Ahi quanto a dir qual era è cosa dura B
esta selva selvaggia e aspra e forte C
che nel pensier rinnova la paura! B
 
Tant'è amara che poco è più morte; C
ma per trattar del ben ch'i' vi trovai, D
dirò de l'altre cose ch'i' v'ho scorte. C
 
Io non so ben ridir com'i' v'intrai, D
tant'era pien di sonno a quel punto E
che la verace via abbandonai. D


A section from Shelley's "Ode to the West Wind" with a couplet ending:

O wild West Wind, thou breath of Autumn's being, A
Thou, from whose unseen presence the leaves dead B
Are driven, like ghosts from an enchanter fleeing, A
 
Yellow, and black, and pale, and hectic red, B
Pestilence-stricken multitudes: O thou, C
Who chariotest to their dark wintery bed B
 
The winged seeds, where they lie cold and low, C
Each like a corpse within its grave, until D
Thine azure sister of the Spring shall blow C
 
Her clarion o'er the dreaming earth, and fill D
Driving sweet buds like flocks to feed in air) E
With living hues and odours plain and hill: D
 
Wild Spirit, which art moving everywhere; E
Destroyer and preserver; hear, oh, hear! E

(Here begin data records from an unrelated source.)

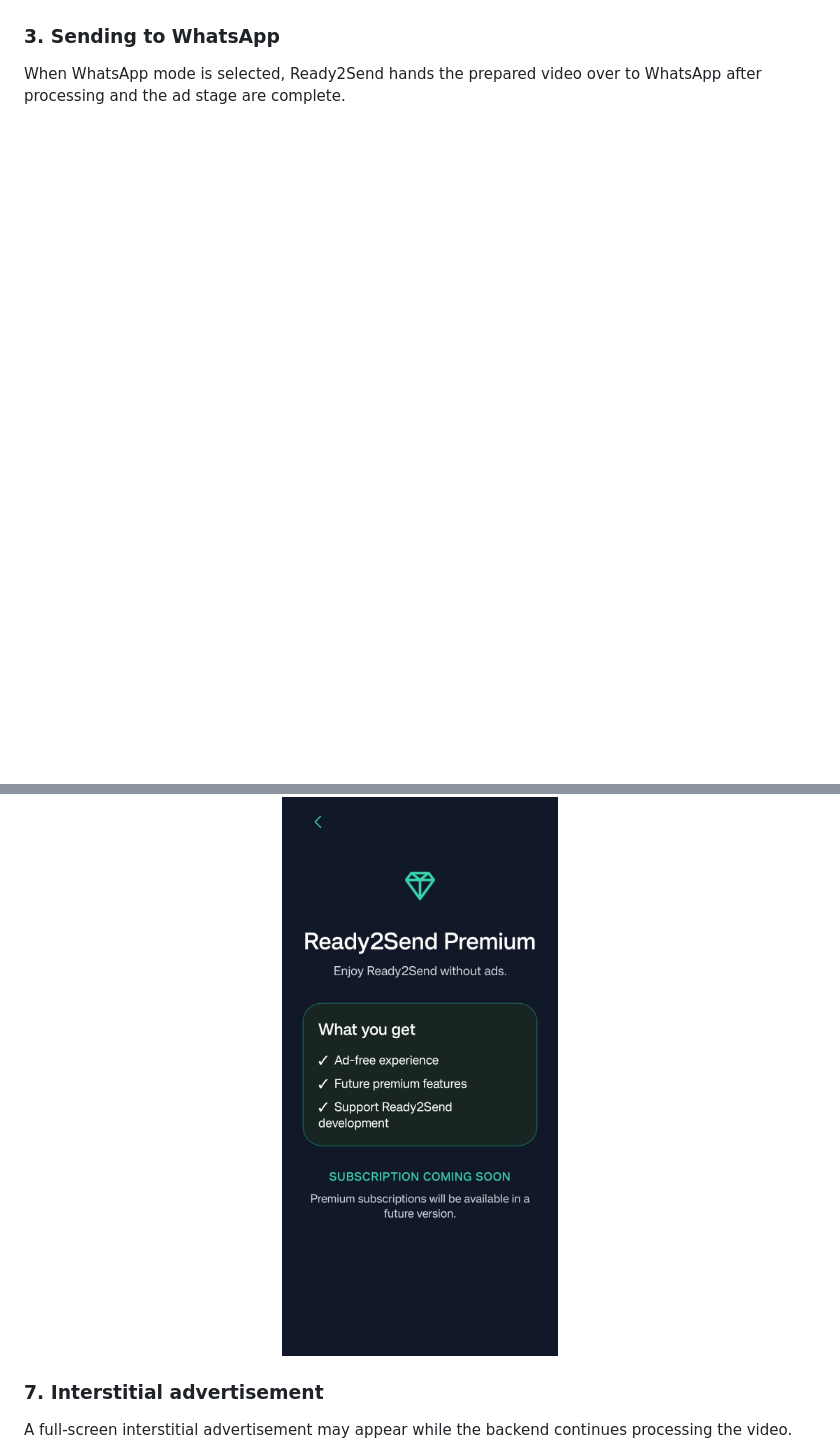
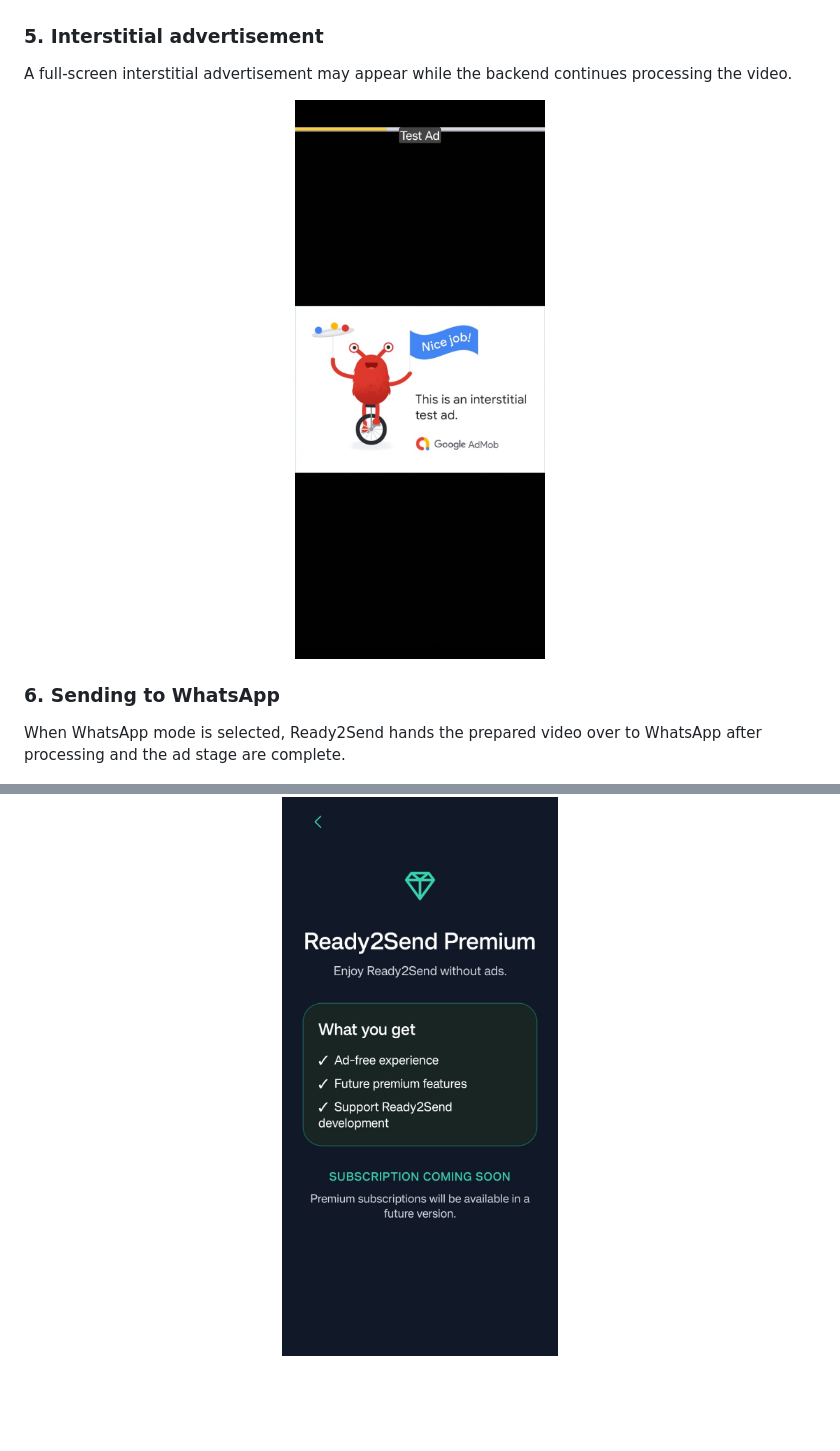
Before and after one commit to Anser123/ready2send, a Markdown page: README.md, 2 parts joined by grey strips. GitHub-like rendering; blank space fills up the shorter version.

```diff
--- a/README.md
+++ b/README.md
@@ -133,7 +149,16 @@ After receiving the shared link, Ready2Send starts preparing the video through t
   <img src="App%20Screenshots/Processing.jpeg" alt="Ready2Send processing a video" width="300">
 </p>
 
-### 3. Sending to WhatsApp
+### 5. Interstitial advertisement
+
+A full-screen interstitial advertisement may appear while the backend continues processing the video.
+
+<p align="center">
+  <img src="App%20Screenshots/TestAd.jpeg" alt="Ready2Send interstitial advertisement" width="300">
+</p>
+
+
+### 6. Sending to WhatsApp
 
 When WhatsApp mode is selected, Ready2Send hands the prepared video over to WhatsApp after processing and the ad stage are complete.
 
@@ -165,7 +190,5 @@ The premium section is prepared for future subscription features and an ad-free
   <img src="App%20Screenshots/Premium.jpeg" alt="Ready2Send Premium screen" width="300">
 </p>
 
-### 7. Interstitial advertisement
 
-A full-screen interstitial advertisement may appear while the backend continues processing the video.
 
```
Also changed, not shown: other parts of README.md (+25 -26 lines).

ReferencesEdit

  1. ^ "Terza rima". Collins English Dictionary. HarperCollins. Retrieved 20 May 2019.
  2. ^ "terza rima" (US) and "terza rima". Oxford Dictionaries UK Dictionary. Oxford University Press. Retrieved 20 May 2019.
  3. ^ "terza rima". Merriam-Webster Dictionary. Retrieved 20 May 2019.
  4. ^ Preminger, Alex, ed. Warnke, Frank J. ed. The Princeton Encyclopedia of Poetry and Poetics. Princeton University Press, 1993.ISBN 978-0691021232 p. 848
  5. ^ Preminger, Alex, ed. Warnke, Frank J. ed. The Princeton Encyclopedia of Poetry and Poetics. Princeton University Press, 1993.ISBN 978-0691021232 p. 848
  6. ^ Preminger, Alex, ed. Warnke, Frank J. ed. The Princeton Encyclopedia of Poetry and Poetics. Princeton University Press, 1993.ISBN 978-0691021232 p. 848
  7. ^ [1] Mills, Billy. "Poster poems: Terza rima". The Guardian. November 7, 2008.
  8. ^ Gans, Andrew. "David Ives Pens Philosophical Horror Novel, The Phobia Clinic". Playbill. April 24, 2010.
  9. ^ "Craftsmanship in Versification", in Wolfgang Görtschacher's Contemporary Views on the Little Magazine Scene, Poetry Salzburg, 2000, p. 549.

External linksEdit